Task brief
Wherever a picture appears in the data below, omit it, and restate everything else word for word.

# # # #

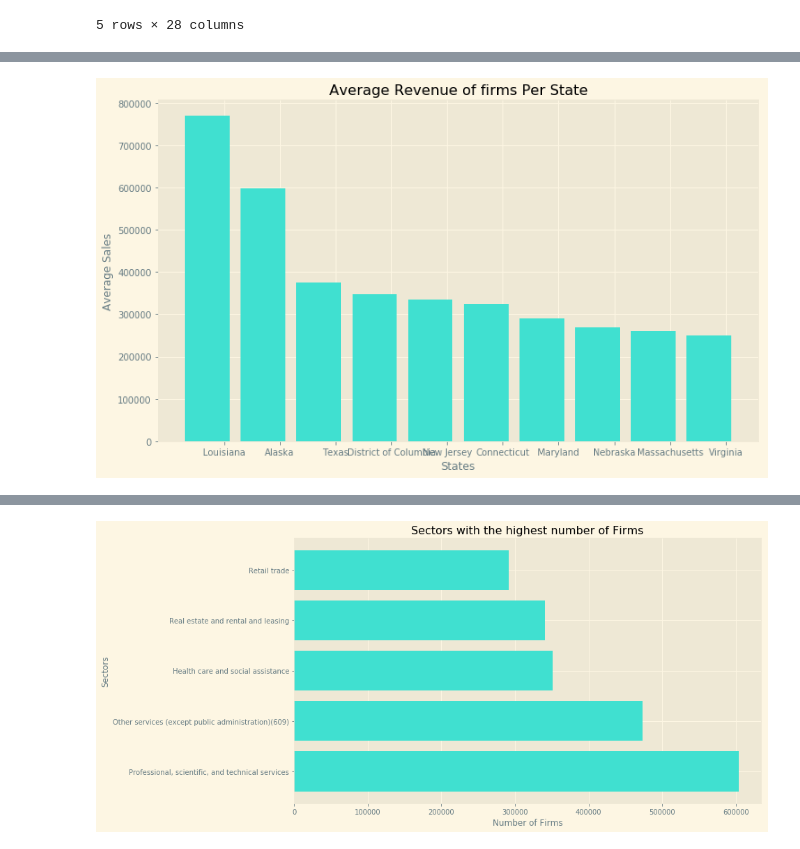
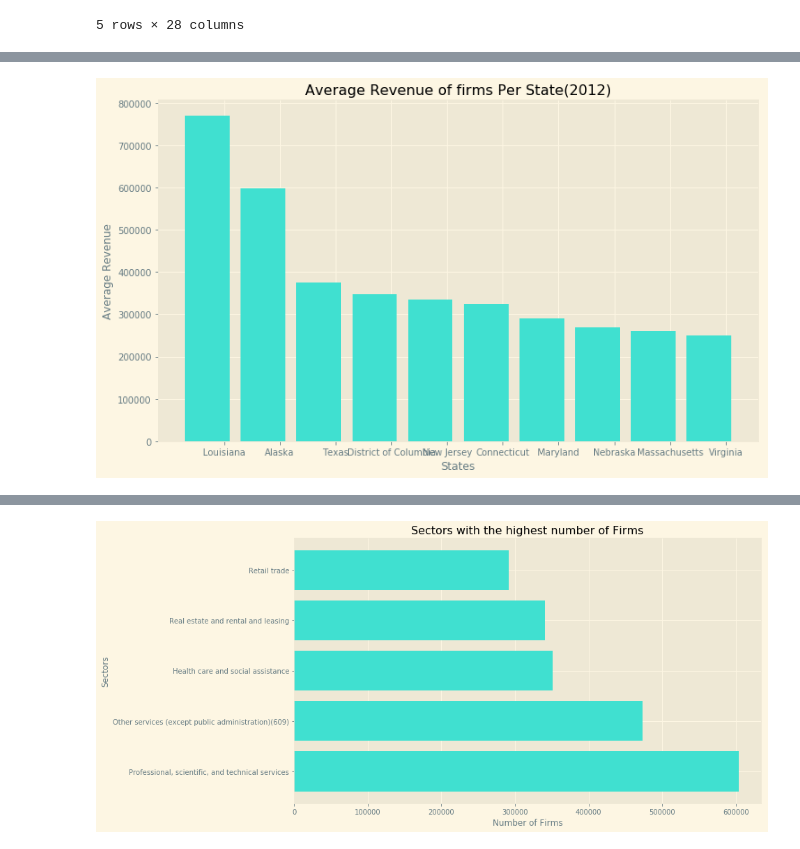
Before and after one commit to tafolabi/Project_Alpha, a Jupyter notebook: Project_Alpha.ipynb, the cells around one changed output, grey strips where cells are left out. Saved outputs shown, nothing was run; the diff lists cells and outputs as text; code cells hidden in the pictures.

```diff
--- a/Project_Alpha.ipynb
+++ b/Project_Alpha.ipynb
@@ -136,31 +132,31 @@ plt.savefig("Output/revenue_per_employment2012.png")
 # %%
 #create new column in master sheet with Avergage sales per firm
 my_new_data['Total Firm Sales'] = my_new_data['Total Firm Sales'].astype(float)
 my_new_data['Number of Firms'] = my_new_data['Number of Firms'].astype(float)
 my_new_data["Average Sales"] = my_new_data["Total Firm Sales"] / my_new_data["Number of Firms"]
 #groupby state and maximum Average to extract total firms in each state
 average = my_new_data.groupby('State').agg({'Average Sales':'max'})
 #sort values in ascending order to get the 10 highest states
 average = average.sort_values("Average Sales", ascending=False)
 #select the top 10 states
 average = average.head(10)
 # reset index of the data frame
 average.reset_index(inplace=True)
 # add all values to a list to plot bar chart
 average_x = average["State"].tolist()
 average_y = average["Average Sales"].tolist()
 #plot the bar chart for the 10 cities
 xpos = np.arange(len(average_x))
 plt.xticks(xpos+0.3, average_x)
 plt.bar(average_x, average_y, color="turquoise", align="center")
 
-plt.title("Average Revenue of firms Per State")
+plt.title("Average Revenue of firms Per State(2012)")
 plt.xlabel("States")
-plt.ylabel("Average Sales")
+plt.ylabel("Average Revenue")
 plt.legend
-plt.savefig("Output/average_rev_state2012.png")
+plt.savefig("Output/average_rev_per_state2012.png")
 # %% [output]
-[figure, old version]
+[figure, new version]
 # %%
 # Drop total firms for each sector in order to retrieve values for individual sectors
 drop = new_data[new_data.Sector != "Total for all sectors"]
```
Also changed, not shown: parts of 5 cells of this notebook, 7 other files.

# # # #

Exercise answer
Before and after one commit to tafolabi/Project_Alpha, a Jupyter notebook: Project_Alpha.ipynb, the cells around one changed output, grey strips where cells are left out. Saved outputs shown, nothing was run; the diff lists cells and outputs as text; code cells hidden in the pictures.

```diff
--- a/Project_Alpha.ipynb
+++ b/Project_Alpha.ipynb
@@ -136,31 +132,31 @@ plt.savefig("Output/revenue_per_employment2012.png")
 # %%
 #create new column in master sheet with Avergage sales per firm
 my_new_data['Total Firm Sales'] = my_new_data['Total Firm Sales'].astype(float)
 my_new_data['Number of Firms'] = my_new_data['Number of Firms'].astype(float)
 my_new_data["Average Sales"] = my_new_data["Total Firm Sales"] / my_new_data["Number of Firms"]
 #groupby state and maximum Average to extract total firms in each state
 average = my_new_data.groupby('State').agg({'Average Sales':'max'})
 #sort values in ascending order to get the 10 highest states
 average = average.sort_values("Average Sales", ascending=False)
 #select the top 10 states
 average = average.head(10)
 # reset index of the data frame
 average.reset_index(inplace=True)
 # add all values to a list to plot bar chart
 average_x = average["State"].tolist()
 average_y = average["Average Sales"].tolist()
 #plot the bar chart for the 10 cities
 xpos = np.arange(len(average_x))
 plt.xticks(xpos+0.3, average_x)
 plt.bar(average_x, average_y, color="turquoise", align="center")
 
-plt.title("Average Revenue of firms Per State")
+plt.title("Average Revenue of firms Per State(2012)")
 plt.xlabel("States")
-plt.ylabel("Average Sales")
+plt.ylabel("Average Revenue")
 plt.legend
-plt.savefig("Output/average_rev_state2012.png")
+plt.savefig("Output/average_rev_per_state2012.png")
 # %% [output]
-[figure, old version]
+[figure, new version]
 # %%
 # Drop total firms for each sector in order to retrieve values for individual sectors
 drop = new_data[new_data.Sector != "Total for all sectors"]
```
Also changed, not shown: parts of 5 cells of this notebook, 7 other files.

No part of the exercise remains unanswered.